For forty years we’ve been thinking how wonderful it would be to travel to rural Japan. Back then we were macrobiotic , a belief system that came out of the countries Taoist leanings, and at that time had a big reliance on traditional Japanese foods. Our fantasies of visiting miso, tofu and tempeh kitchens and studying the seaweed farms were economically out of reach and eventually the macrobiotics faded with the travel dreams.
Later I got into hiking. I had a special fondness for pilgrimages and nearly 15 years ago I walked the 880km Camino Frances to Santiago and on to Finisterre, so when I discovered the Kumano Kodo on the Kii peninsular south of Osaka my interest was piqued to say the least.
We were heading to Oz anyway to stay with our son so a 10 day stop over was planned. A very helpful agency ( kumano-travel.com) assisted with sorting accommodation along two different routes to the 3 Shinto/ Buddhist shrines that have formed this pilgrimage for over 1000 yrs.
Starting at 800 m altitude in Koyasan, the Kohechi is the toughest of the half dozen routes, traveling over 1000 m passes everyday on steep tracks through the forested mountains. We arrived by bus on switchback roads from the airport after a sleepless day and nights flight from Ireland via Finland.
We got in the mood for some Japanese style ” forest bathing” in the middle of hectic Helsinki airport where a 360 degree movie of forest, stream and lakes was very chilling.
The real thing came as soon as we got off the bus with a steep stepped path up through the trees to our first shrines and temples with votive offerings of candles, coins and incense.
We entered the Koyasan sacred temple complex through the Daimon gate and continued in the unexpected sunshine to explore the UNESCO World Heritage site.

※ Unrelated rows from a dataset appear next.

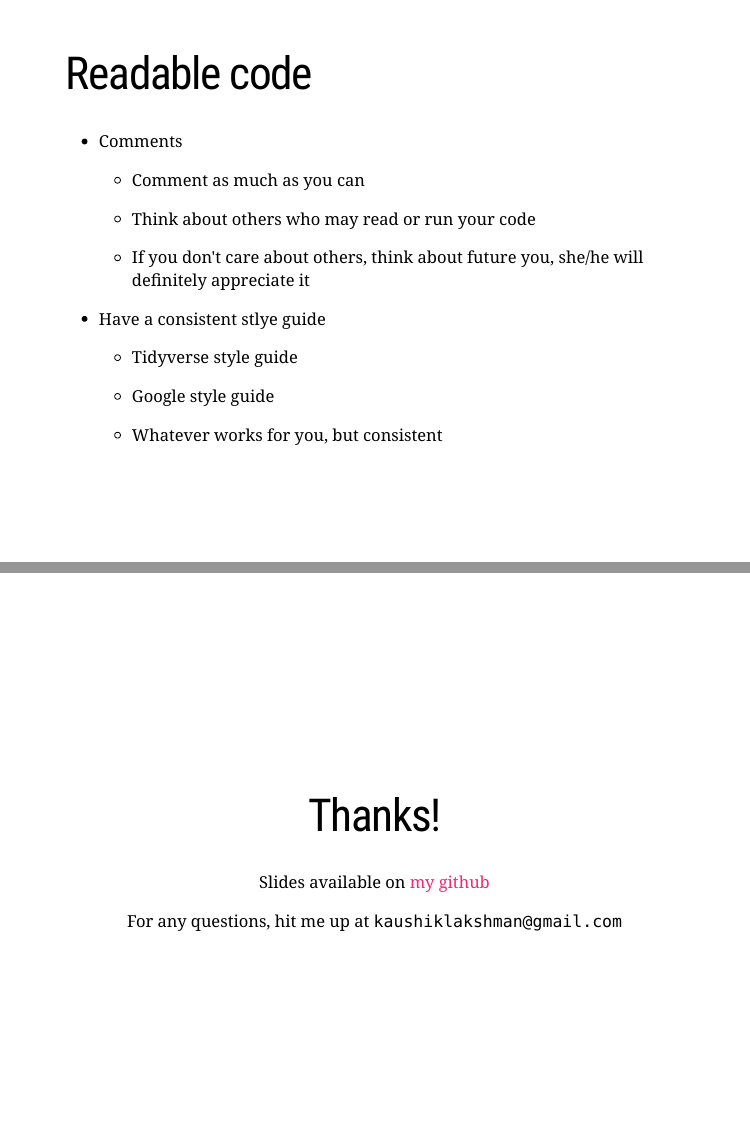
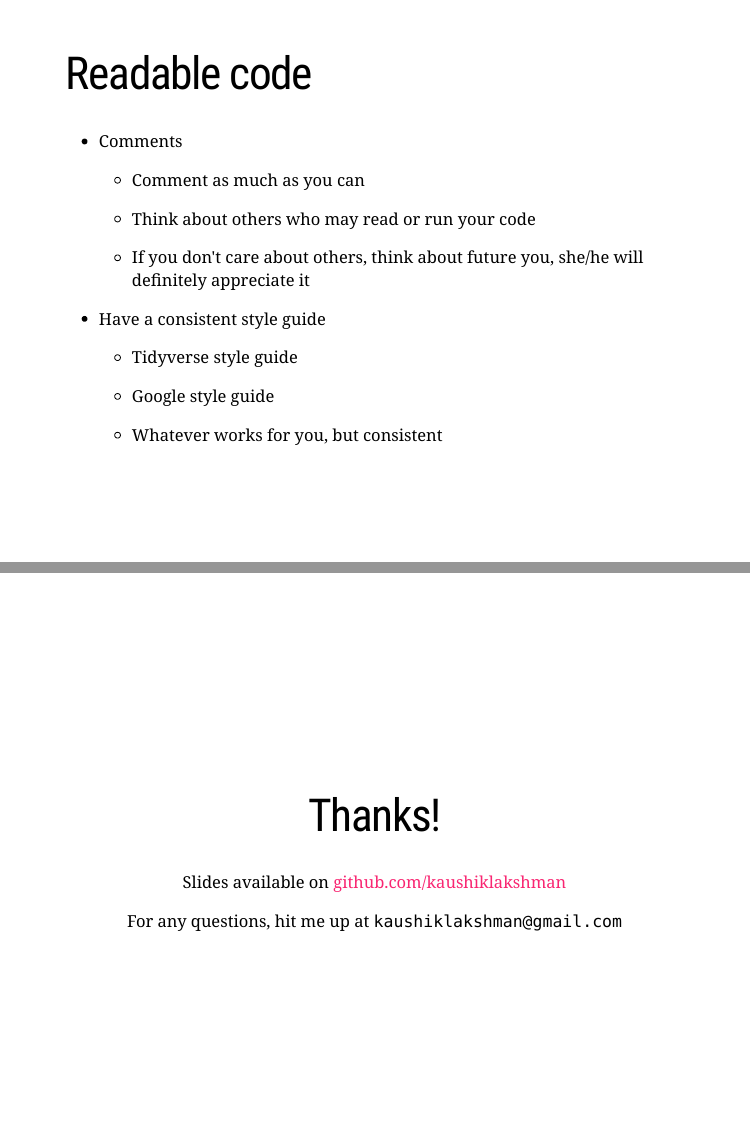
Before and after one commit to kaushiklakshman/MelbURN-betteR, an R Markdown document (presentation.Rmd): pages 5 and 29 of 29, joined at a grey line. The pictures show the slides in the output file presentation.html that the author committed with the source; the slides are laid out offline by our stand-in for remark.js, each with all of its steps uncovered, in fonts that may differ from those the slides ask for, and without slide numbers, shadows or browser add-ons; a font, style sheet, LaTeX package, included part or bibliography that could not be used is replaced or left out.

Commit message:
changing more typos adding incremental slides

```diff
--- a/presentation.Rmd
+++ b/presentation.Rmd
@@ -53,7 +61,9 @@ class: inverse, middle, center
 
   - If you don't care about others, think about future you, she/he will definitely appreciate it
 
-- Have a consistent stlye guide
+--
+
+- Have a consistent style guide
 
   - Tidyverse style guide
 
@@ -544,6 +570,6 @@ class: center, middle
 
 # Thanks!
 
-Slides available on <a href = "https://github.com/kaushiklakshman/MelbURN-betteR"> my github </a>
+Slides available on <a href = "https://github.com/kaushiklakshman/MelbURN-betteR"> github.com/kaushiklakshman </a>
 
 For any questions, hit me up at `kaushiklakshman@gmail.com`
```
Also changed, not shown: presentation.html, presentation.Rmd (24 more changed lines).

We had read that the autumn colors could be spectacular- and indeed they were. There were many holy water sources that people were bathing in and drinking from and Buddhist monks were selling calligraphy and assorted charms and amulets.
They seem to dress the statuary for dinner! We called into the tourist info Centre where I had arranged to pick up our ” pilgrim passports”. In 2014 I think, the pilgrimages were twinned with the Camino de Santiago and both declared World Heritage routes. So we collect stamps along the way to obtain the select status of ” Dual Pilgrim”!
We found the temple we were staying in and were led by a cheerful monk to a traditional room complete with sliding doors/walls of paper, futons, tatami mats and a little balcony onlooking a wooded garden.
An early Buddhist vegetarian dinner, where a monk kindly gave me a little stool after witnessing my struggles to manage on the floor, of pickles, tofu, seaweed, rice, radish, raw fish, tempura, miso, shoyu and all our other old favorites was followed by a communal Japanese hot bath and bedtime in our kimono.
In the early morning we will attend the Buddhist ceremony with the monks and after another healthy vegetarian meal will strike out into the mountains on the first leg to Omata. Only 17km but estimated at 8 hours. Must be steep!